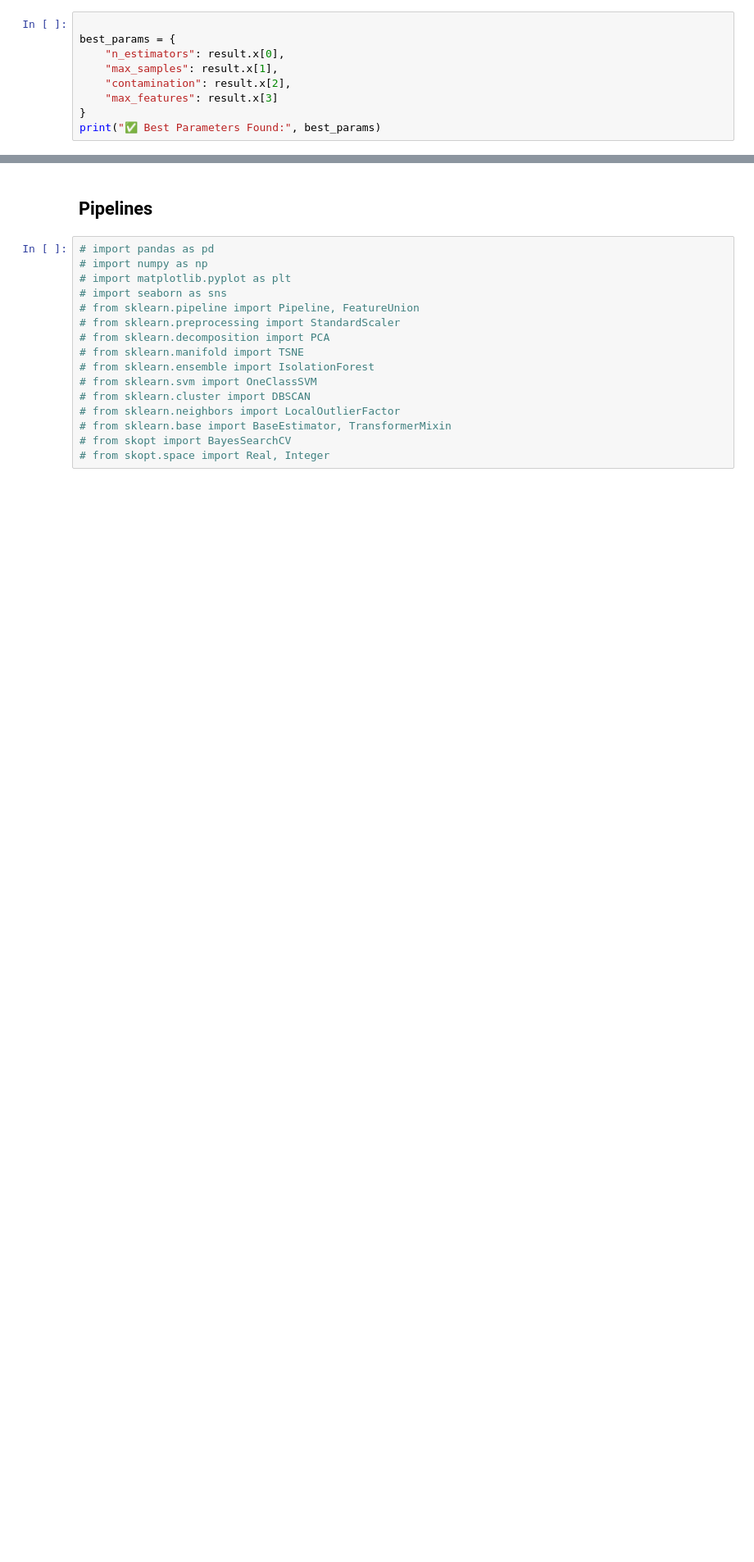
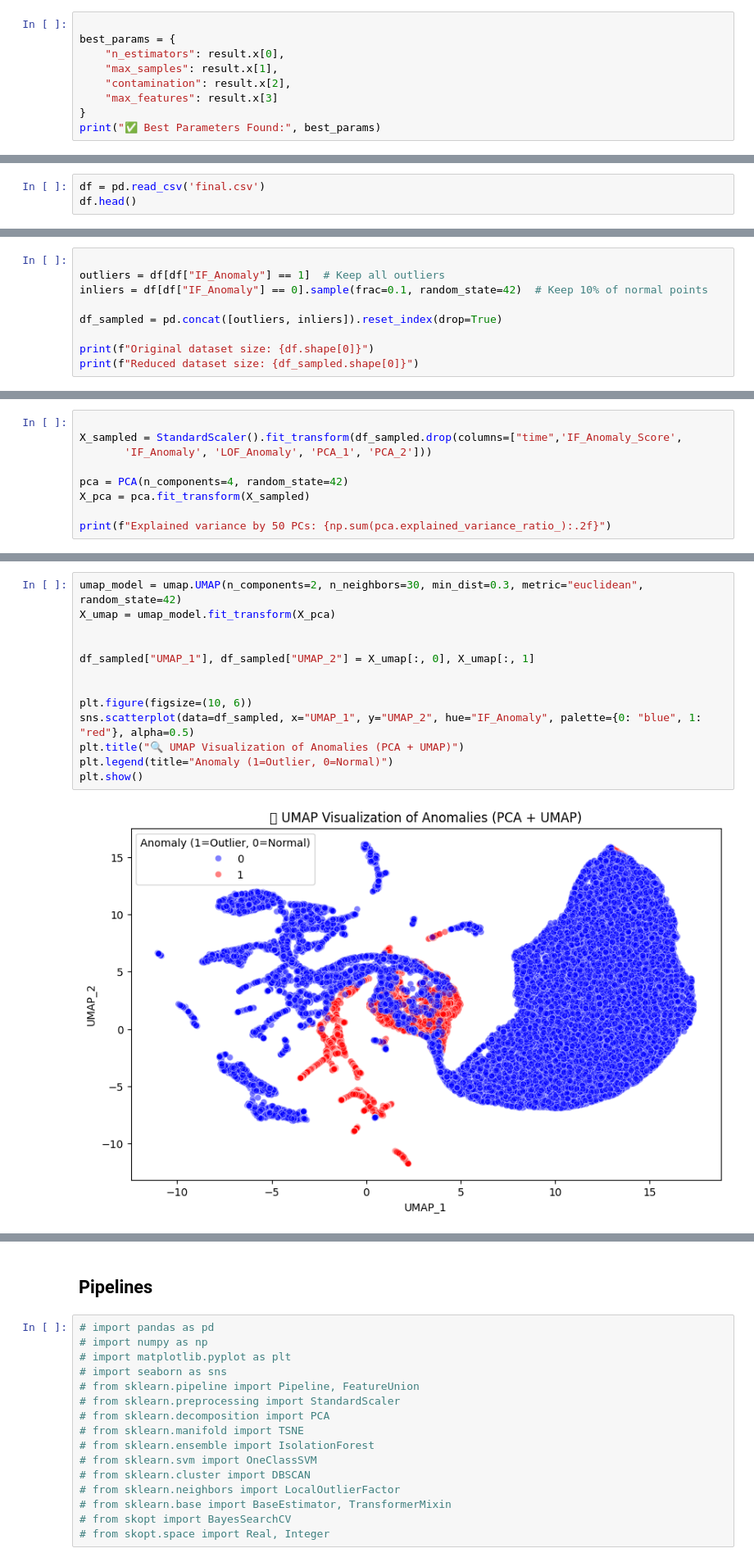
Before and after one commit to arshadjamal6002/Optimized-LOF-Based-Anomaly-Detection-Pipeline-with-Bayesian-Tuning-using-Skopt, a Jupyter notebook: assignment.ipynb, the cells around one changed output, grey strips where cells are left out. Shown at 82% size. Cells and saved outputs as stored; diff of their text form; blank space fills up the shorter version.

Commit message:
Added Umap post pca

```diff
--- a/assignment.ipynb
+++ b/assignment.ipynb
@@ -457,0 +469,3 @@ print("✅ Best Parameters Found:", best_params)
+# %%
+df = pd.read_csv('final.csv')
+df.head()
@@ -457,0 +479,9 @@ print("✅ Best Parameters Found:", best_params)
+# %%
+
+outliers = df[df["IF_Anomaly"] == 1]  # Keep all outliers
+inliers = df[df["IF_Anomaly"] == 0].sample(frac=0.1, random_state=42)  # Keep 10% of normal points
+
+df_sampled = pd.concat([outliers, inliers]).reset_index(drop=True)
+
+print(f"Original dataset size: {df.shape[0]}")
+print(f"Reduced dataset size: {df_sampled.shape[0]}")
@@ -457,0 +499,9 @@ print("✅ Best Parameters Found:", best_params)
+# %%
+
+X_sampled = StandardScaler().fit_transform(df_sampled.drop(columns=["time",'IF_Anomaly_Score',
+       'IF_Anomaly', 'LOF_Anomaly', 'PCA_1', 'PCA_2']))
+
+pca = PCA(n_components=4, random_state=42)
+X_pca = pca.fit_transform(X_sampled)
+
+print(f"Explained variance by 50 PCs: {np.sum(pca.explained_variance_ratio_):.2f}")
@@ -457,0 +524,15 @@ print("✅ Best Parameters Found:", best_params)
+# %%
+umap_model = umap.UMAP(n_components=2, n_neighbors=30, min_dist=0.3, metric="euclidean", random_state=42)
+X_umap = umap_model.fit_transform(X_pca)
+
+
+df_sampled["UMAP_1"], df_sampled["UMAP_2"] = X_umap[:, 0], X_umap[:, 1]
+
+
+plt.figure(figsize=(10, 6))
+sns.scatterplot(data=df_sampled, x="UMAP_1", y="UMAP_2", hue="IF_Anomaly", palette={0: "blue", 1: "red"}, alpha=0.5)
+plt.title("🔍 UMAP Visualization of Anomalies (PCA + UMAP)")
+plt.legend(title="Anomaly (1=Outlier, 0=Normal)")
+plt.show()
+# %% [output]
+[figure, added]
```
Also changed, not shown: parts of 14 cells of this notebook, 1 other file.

=====

Set aside the pictures. Then return every line of the material above verbatim.

● **Solution**
Before and after one commit to arshadjamal6002/Optimized-LOF-Based-Anomaly-Detection-Pipeline-with-Bayesian-Tuning-using-Skopt, a Jupyter notebook: assignment.ipynb, the cells around one changed output, grey strips where cells are left out. Shown at 82% size. Cells and saved outputs as stored; diff of their text form; blank space fills up the shorter version.

Commit message:
Added Umap post pca

```diff
--- a/assignment.ipynb
+++ b/assignment.ipynb
@@ -457,0 +469,3 @@ print("✅ Best Parameters Found:", best_params)
+# %%
+df = pd.read_csv('final.csv')
+df.head()
@@ -457,0 +479,9 @@ print("✅ Best Parameters Found:", best_params)
+# %%
+
+outliers = df[df["IF_Anomaly"] == 1]  # Keep all outliers
+inliers = df[df["IF_Anomaly"] == 0].sample(frac=0.1, random_state=42)  # Keep 10% of normal points
+
+df_sampled = pd.concat([outliers, inliers]).reset_index(drop=True)
+
+print(f"Original dataset size: {df.shape[0]}")
+print(f"Reduced dataset size: {df_sampled.shape[0]}")
@@ -457,0 +499,9 @@ print("✅ Best Parameters Found:", best_params)
+# %%
+
+X_sampled = StandardScaler().fit_transform(df_sampled.drop(columns=["time",'IF_Anomaly_Score',
+       'IF_Anomaly', 'LOF_Anomaly', 'PCA_1', 'PCA_2']))
+
+pca = PCA(n_components=4, random_state=42)
+X_pca = pca.fit_transform(X_sampled)
+
+print(f"Explained variance by 50 PCs: {np.sum(pca.explained_variance_ratio_):.2f}")
@@ -457,0 +524,15 @@ print("✅ Best Parameters Found:", best_params)
+# %%
+umap_model = umap.UMAP(n_components=2, n_neighbors=30, min_dist=0.3, metric="euclidean", random_state=42)
+X_umap = umap_model.fit_transform(X_pca)
+
+
+df_sampled["UMAP_1"], df_sampled["UMAP_2"] = X_umap[:, 0], X_umap[:, 1]
+
+
+plt.figure(figsize=(10, 6))
+sns.scatterplot(data=df_sampled, x="UMAP_1", y="UMAP_2", hue="IF_Anomaly", palette={0: "blue", 1: "red"}, alpha=0.5)
+plt.title("🔍 UMAP Visualization of Anomalies (PCA + UMAP)")
+plt.legend(title="Anomaly (1=Outlier, 0=Normal)")
+plt.show()
+# %% [output]
+[figure, added]
```
Also changed, not shown: parts of 14 cells of this notebook, 1 other file.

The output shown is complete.